In the past, we have talked about what to try if your deadlines are rapidly approaching and you do not yet have the score that you want. What if you decide to postpone the exam and possibly your B-school applications?
First, a pep talk. You made a choice; you did not “fail.” You could, for example, choose to apply this year but lower your standards in terms of where you apply. In fact, depending on your goals, this may be better than waiting a year to try to get into a “better” (or at least more highly ranked) school.
On the other hand, let us say that you are only willing to spend more than $100,000 if you can get into a certain “level” school, and your GMAT score is holding you back. In that case, postponing for a year may be the way to go. Any “helpful” friends or family members who say, “Hey, I thought you were applying to business school!” can be told, “It is actually a smarter career move for me to wait until next year.” They do not need to know that the GMAT had anything to do with that decision.
So how do you get that score?
There is no guarantee you will get a certain score. Now that you have given yourself some more time, though, put together a smart plan that will give you the best possible chance.
Take a break
If you are already burned out (and most people in this situation are), take a breather. The best thing you can do for yourself right now is clear your brain and ratchet down the stress levels. Come back to the GMAT with a fresh perspective in January.
Set up a plan
Whatever you were doing before was not working for some reason. You need to figure out why so that you can then figure out what kind of plan will work for you.
First, what was your broad study plan/pattern? Were you working on your own or with friends? With a class? With a tutor?
Second, what materials were you using and how were you using them? How were you actually studying/learning when you were not in class or with a tutor?
If you had/have a teacher or tutor, contact him or her for help with this step. Make sure to provide detailed information about how you were working on your own and any ideas you have about what was and was not working. Also ask other experts for advice—post on some forums, speak to other teachers or tutors, and so on.
The article Developing a Study Plan contains a number of useful resources to help you figure out next steps.
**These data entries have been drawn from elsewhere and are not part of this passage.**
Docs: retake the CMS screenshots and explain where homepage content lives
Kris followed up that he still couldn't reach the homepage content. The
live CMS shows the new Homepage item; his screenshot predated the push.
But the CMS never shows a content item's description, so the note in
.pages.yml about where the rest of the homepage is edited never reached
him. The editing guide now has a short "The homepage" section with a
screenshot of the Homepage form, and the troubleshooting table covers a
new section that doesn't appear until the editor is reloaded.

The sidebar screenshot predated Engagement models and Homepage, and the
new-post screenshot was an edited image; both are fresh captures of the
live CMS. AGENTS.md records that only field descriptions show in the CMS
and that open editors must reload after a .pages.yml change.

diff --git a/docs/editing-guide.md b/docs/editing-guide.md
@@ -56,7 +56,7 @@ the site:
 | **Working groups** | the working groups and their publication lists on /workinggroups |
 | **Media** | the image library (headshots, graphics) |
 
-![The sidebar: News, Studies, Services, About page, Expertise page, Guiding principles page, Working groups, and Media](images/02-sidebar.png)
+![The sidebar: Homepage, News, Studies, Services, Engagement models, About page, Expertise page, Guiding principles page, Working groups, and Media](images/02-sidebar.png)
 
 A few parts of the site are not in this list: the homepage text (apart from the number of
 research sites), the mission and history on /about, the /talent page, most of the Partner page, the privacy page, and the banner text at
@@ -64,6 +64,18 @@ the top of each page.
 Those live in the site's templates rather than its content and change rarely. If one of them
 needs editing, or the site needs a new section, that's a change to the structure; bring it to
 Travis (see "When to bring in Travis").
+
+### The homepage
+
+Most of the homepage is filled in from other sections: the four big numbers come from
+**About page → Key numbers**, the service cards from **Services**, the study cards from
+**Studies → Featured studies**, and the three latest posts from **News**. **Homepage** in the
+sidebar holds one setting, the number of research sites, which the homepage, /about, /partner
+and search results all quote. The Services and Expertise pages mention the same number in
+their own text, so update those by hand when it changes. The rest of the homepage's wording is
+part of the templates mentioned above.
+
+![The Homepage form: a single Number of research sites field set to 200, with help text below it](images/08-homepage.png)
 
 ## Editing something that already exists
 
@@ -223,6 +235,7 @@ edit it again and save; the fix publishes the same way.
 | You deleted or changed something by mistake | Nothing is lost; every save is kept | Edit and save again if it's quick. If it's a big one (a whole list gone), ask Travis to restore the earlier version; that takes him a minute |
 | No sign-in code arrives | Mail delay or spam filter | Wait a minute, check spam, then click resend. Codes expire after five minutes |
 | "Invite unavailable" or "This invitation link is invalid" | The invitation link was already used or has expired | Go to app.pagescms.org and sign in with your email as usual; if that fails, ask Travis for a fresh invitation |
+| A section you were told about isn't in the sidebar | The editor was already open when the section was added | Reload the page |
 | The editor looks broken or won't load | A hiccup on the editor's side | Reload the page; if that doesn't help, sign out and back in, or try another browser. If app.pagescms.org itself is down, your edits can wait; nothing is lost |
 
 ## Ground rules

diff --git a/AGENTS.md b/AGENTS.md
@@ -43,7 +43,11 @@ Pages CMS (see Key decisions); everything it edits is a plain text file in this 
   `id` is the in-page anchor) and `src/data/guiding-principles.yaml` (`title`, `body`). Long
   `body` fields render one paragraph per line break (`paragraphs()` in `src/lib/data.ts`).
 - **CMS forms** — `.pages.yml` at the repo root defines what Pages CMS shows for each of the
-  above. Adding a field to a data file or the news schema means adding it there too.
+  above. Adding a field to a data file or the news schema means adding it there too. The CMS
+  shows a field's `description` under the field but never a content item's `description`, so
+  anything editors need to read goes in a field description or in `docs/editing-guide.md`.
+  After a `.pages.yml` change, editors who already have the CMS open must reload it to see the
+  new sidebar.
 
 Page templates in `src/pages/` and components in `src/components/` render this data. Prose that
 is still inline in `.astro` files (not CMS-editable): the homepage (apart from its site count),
Note that the article is a two-parter. I have linked to the first part here; the second half is linked at the end of the first part.
Questions to ask yourself
- What are your strengths and weaknesses across question types, content areas, and timing? See part 1 of Developing a Study Plan for an article that will help you analyze your practice tests.
- Any timing problems? (About 98% of students have timing problems!) See our earlier blog post for time management resources.
- Were you analyzing problems and your work in the way described in this article? (For examples of specific problems analyzed using the MGMAT process, see this article.)
- Know the material but make lots of careless mistakes?
I need more help
Research your options now (class? books? online materials?) and set things in motion so that you can hit the ground running when the time comes. Then, after taking a break, you can come back with a clear head, a fresh perspective, and a plan—all of which are critical if you want to have a good shot at overcoming the GMAT!